It seems like just about everyone has a view on Google's attempt to build what is often described as a giant digital library and/or online bookstore, though Google officials themselves have quietly indicated that what they are actually trying to do is to enhance the reach of Google Search.

The details of this case are extremely messy, and I've tried to parse them before (see related links below.) Today, I'd prefer to stay at a certain distance from all the noise, and try to capture one signal. And that signal is this: It probably doesn't really matter which way the judge rules.

Why? While opponents of the proposed settlement of a class action suit against Google's massive effort to scan the past 86 years of books are focused on issues like the quality of the metadata (the quality is low), or the likelihood that Google will end up with an effective e-monopoly over most out-of-print books, this whole effort is far more likely, in my view, to come down to Fair Use.

With the anti-trust division of the U.S. Department of Justice due to weigh in with Judge Chinlater this month, I'm assuming that whatever decision the judge issues will provide a layer of regulatory and legal oversight of Google's ability to achieve a monopoly over e-Books. And one nice thing about monopolies is they are relatively easy to regulate!

None of that messy competition that makes government intervention in a competitive marketplace so dicey.

(Not to miss out on the action, the judiciary committee of the U.S. House of Representatives is holding a hearing on "competition and commerce in digital books" on Thursday.)
As for the metadata-quality issue, this is really only a reflection of the chaos that already exists in the physical book world. Despite centuries of book production, and the efforts of legions of brilliant librarians to organize all of the vital information about who published what when, anyone who's ever gone spent time in the stacks knows it's still a crap shoot whether you'll find what you are looking for.

The nice thing is you usually find something better along the way. And that's exactly like online browsing.

What we can expect out of all this is a continuing scrum about the details, but an effective reality that Google Book Search will provide a great browsing bonanza for researchers of all kinds, especially people in academia and the media industry.

By bringing so many "lost" volumes back to life, the search giant is seriously upgrading the ability of all of us to access the pre-digital knowledge that currently is locked up in academic libraries such as that at my alma mater, the University of Michigan scanning effort. -- which, BTW, was an early and eager partner with Google on its book

Google says it already has scanned around ten million books, with many more millions still to go. While everyone else debates the merits of this work, Google can -- and is -- displaying the titles and abstracts from these works under its understanding of Fair Use. Plus by extending keyword search through these digital files, you'll be able to access content from the inside of the books via the normal Google search tool.

To anyone who craves learning about new things, especially from our collective past, this is an informational goldmine. That it will also be good for Google's bottom line is implicit; this is a smart company that returns a high rate of return to its shareholders quarter after quarter.

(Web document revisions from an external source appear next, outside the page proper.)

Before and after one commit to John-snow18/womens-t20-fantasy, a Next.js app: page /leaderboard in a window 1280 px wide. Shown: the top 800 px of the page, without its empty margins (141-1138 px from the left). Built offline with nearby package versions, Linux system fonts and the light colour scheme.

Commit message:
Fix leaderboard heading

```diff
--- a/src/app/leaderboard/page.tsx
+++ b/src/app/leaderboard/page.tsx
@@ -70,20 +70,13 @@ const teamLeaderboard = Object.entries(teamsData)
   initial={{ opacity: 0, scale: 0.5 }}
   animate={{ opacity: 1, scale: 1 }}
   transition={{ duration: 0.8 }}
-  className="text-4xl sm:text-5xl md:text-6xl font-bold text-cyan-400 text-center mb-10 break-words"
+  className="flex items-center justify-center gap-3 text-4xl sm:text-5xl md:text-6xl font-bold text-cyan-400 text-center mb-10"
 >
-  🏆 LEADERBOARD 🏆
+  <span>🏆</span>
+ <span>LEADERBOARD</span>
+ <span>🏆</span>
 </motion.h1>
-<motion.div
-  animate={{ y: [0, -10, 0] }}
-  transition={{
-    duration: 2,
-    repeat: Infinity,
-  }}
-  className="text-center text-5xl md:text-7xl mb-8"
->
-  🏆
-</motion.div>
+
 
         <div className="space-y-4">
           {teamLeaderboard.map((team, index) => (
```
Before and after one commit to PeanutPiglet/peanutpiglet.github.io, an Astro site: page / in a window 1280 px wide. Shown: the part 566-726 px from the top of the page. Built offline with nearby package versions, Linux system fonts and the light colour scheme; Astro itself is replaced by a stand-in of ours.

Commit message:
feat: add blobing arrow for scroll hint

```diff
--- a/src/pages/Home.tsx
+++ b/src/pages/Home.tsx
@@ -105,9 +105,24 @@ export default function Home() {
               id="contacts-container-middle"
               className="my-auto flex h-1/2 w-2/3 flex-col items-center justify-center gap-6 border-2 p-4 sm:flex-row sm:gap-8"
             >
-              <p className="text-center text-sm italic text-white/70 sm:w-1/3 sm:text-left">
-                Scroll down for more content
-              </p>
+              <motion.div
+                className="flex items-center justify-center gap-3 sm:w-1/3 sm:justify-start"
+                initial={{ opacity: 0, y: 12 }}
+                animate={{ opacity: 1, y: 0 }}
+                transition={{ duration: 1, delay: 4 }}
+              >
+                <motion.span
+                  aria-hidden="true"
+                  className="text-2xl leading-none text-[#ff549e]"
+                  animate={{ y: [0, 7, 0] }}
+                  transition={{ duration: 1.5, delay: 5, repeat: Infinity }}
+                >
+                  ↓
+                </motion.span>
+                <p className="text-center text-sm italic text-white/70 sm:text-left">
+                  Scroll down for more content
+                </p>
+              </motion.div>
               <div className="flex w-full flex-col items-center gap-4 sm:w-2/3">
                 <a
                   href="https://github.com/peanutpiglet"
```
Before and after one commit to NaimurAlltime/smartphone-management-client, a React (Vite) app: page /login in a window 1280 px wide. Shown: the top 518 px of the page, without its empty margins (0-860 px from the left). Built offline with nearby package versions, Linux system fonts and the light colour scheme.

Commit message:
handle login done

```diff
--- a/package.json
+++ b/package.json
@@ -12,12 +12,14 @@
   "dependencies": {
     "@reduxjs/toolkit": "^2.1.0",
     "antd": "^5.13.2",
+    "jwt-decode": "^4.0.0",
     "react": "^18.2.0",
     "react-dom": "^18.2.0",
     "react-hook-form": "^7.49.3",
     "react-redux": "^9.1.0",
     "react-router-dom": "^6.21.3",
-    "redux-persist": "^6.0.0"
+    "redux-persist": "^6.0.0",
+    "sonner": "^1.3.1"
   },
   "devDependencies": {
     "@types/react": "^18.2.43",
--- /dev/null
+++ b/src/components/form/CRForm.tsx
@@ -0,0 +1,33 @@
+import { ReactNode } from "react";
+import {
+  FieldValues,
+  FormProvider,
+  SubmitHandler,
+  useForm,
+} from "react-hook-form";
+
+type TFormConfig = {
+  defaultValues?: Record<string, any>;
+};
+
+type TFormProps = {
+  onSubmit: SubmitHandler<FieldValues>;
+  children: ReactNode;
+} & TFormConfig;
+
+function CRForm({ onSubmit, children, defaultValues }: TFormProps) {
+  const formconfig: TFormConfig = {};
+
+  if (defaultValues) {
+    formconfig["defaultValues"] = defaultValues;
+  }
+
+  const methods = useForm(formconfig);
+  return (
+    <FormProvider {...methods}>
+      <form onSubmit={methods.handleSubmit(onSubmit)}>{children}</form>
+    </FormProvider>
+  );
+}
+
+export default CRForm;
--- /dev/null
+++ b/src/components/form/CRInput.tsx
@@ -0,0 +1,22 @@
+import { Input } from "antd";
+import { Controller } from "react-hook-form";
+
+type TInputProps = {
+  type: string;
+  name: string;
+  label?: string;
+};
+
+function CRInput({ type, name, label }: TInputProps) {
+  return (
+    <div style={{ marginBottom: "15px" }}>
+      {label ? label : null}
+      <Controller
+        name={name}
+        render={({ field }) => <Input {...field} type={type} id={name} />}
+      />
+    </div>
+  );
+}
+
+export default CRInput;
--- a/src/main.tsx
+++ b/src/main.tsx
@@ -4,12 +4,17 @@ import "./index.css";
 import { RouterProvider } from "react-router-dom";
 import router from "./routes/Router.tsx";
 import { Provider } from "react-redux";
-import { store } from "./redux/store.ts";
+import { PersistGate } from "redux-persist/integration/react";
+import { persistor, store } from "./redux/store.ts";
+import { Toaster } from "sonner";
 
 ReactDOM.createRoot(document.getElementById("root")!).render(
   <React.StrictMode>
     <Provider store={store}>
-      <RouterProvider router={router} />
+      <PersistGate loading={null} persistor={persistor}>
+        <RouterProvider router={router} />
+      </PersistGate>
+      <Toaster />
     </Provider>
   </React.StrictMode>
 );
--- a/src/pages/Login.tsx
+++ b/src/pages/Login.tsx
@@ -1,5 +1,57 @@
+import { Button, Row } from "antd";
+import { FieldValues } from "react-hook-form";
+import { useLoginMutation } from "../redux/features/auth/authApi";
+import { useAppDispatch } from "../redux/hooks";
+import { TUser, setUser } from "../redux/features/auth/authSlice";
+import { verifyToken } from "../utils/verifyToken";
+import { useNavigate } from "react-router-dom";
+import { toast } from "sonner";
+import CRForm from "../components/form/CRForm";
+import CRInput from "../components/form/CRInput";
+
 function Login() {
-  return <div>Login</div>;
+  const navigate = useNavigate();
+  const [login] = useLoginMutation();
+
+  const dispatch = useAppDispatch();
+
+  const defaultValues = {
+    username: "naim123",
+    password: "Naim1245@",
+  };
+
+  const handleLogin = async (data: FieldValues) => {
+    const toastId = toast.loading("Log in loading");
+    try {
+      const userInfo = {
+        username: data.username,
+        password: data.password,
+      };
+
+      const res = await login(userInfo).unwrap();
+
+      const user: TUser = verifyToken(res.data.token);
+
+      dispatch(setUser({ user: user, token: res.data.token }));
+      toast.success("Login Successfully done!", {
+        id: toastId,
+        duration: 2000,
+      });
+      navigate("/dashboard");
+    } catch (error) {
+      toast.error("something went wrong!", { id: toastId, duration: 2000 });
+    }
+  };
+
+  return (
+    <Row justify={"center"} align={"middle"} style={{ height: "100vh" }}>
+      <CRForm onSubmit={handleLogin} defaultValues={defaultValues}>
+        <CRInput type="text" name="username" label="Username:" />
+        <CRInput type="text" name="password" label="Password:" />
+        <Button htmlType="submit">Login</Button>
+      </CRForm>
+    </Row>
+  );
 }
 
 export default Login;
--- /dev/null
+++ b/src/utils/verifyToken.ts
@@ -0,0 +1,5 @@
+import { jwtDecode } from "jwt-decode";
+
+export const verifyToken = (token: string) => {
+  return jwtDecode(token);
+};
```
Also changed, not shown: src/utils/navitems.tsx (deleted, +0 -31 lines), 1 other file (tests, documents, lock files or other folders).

Therefore, however the judge rules in this case, Google stands to benefit from its decision years back to scan first, and answer questions later.

Thanks to Tamara Baltar.
Sept. 1 Google's Chief Engineer Explains the Book Search Initiative "Dr. Daniel J. Clancy, PhD, is the Engineering Director for the Google Book Search Project, and he agreed to share with Bnet some of the details about how the company is approaching the problems inherent in a project of such magnitude, including the probability of errors in the scanning process..."
Aug. 26 Google Offers Free Downloads of a Million Books
Aug. 5 The Google Book Search Case -- for Dummies

  • David Weir

    David Weir is a veteran journalist who has worked at Rolling Stone, California, Mother Jones, Business 2.0, SunDance, the Stanford Social Innovation Review, MyWire, 7x7, and the Center for Investigative Reporting, which he cofounded in 1977. He’s also been a content executive at KQED, Wired Digital, Salon.com, and Excite@Home. David has published hundreds of articles and three books,including "Raising Hell: How the Center for Investigative Reporting Gets Its Story," and has been teaching journalism for more than 20 years at U.C. Berkeley, San Francisco State University, and Stanford.